Irwin was criticised for holding his baby near a crocodile
Irwin, who was criticised after feeding a crocodile while holding his baby son, denied riding on the back of a whale.
The allegations arose during the making of hour-long documentary Ice Breaker in the Antarctic in February, which said he "slides down hills with penguins".
Australian law prohibits interacting too closely with Antarctic wildlife.
Anyone found guilty of breaking this law risks a fine or possible time in jail.
Promotional material for the documentary says: "He slides down hillsides with penguins, almost rubs noses with the notoriously dangerous leopard seals and spends the most inspiring time with two friendly humpback whales."
But Irwin described the episode as "just a big storm in a tea cup", and insisted he had merely been "bobbing around" in the sea when the two whales had come to him while he was sitting on an iceberg.
He told the Nine Network said he had been watched by a passing ship as the two whales were near him.
"This big ship was coming past... they saw it from a mile or half a mile away... they thought that I was riding a whale, which is absolutely ludicrous."
The Australian Antarctic Division (AAD) says it urgently wants to see the film to see if its rules have been broken.
Certain types of close contact with wildlife in the Antarctic are banned under AAD regulations, which issues permits to visit the Australian sector.
Parliamentary environment secretary Sharman Stone said the AAD had asked for a copy of the film, due to be shown in the US next month.

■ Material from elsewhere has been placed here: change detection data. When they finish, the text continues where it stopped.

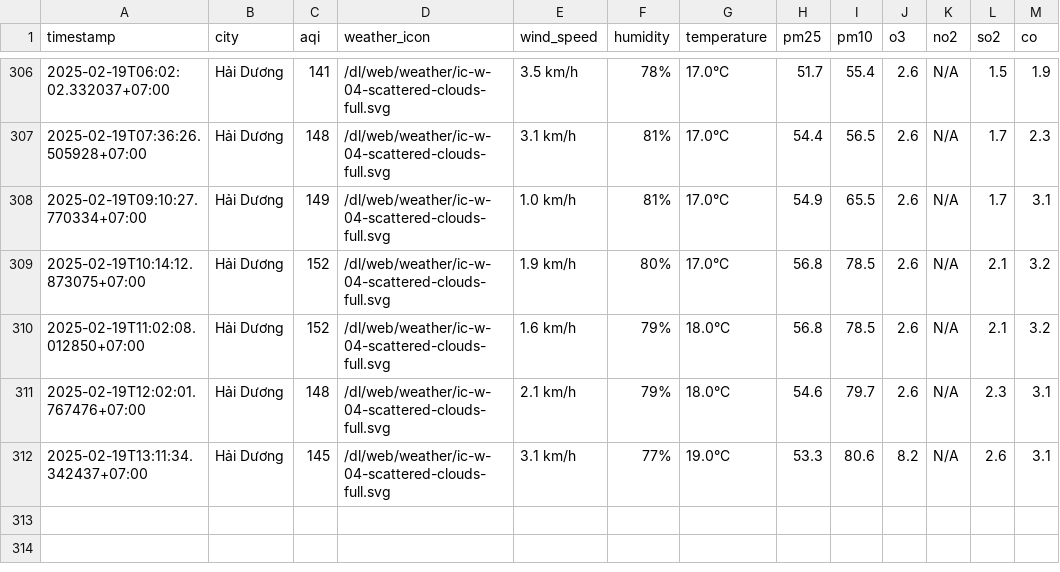
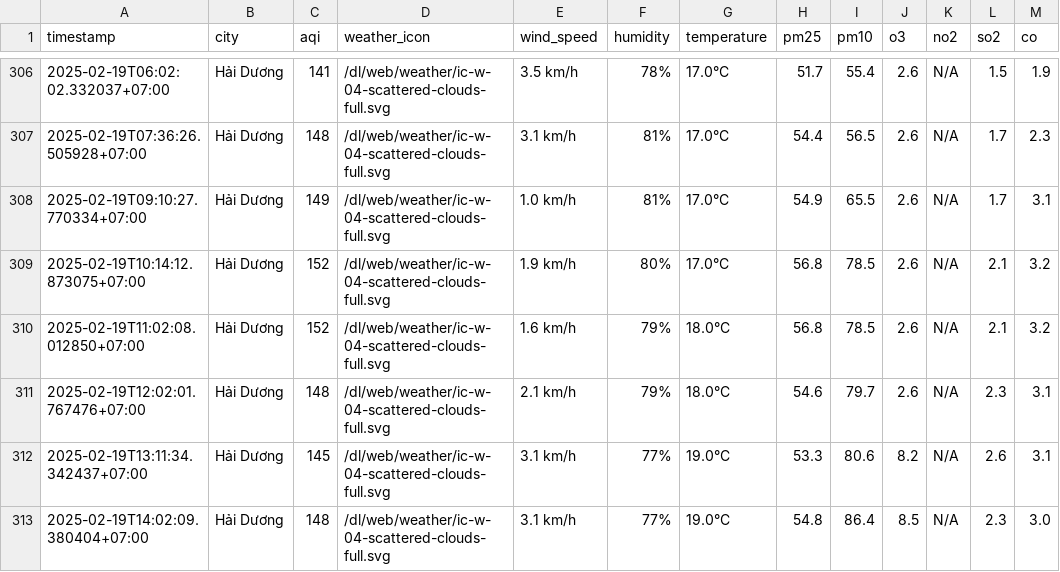
Before and after one commit to nguyennguyet02/iqair-dataset, a CSV file: result/hai-duong/aqi_hai-duong_2025_feb.csv, drawn as a sheet; only a part is shown, gaps mark what is left out; the diff names each change by its address in the sheet, - before the commit and + after, or states it on an @@ line.

```diff
--- a/result/hai-duong/aqi_hai-duong_2025_feb.csv
+++ b/result/hai-duong/aqi_hai-duong_2025_feb.csv
+row 313: 2025-02-19T14:02:09.380404+07:00 | Hải Dương | 148 | /dl/web/weather/ic-w-04-scattered-clouds-full.svg | 3.1 km/h | 77% | 19.0°C | 54.8 | 86.4 | 8.5 | N/A | 2.3 | 3.0
```
Also changed, not shown: result/bac-ninh/aqi_bac-ninh_2025_feb.csv, result/da-nang/aqi_da-nang_2025_feb.csv, 8 other files.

Ms Stone said Irwin's company Big Picture Show did have permission to film whales, with Irwin insisting the Australian authorities had seen and approved the film.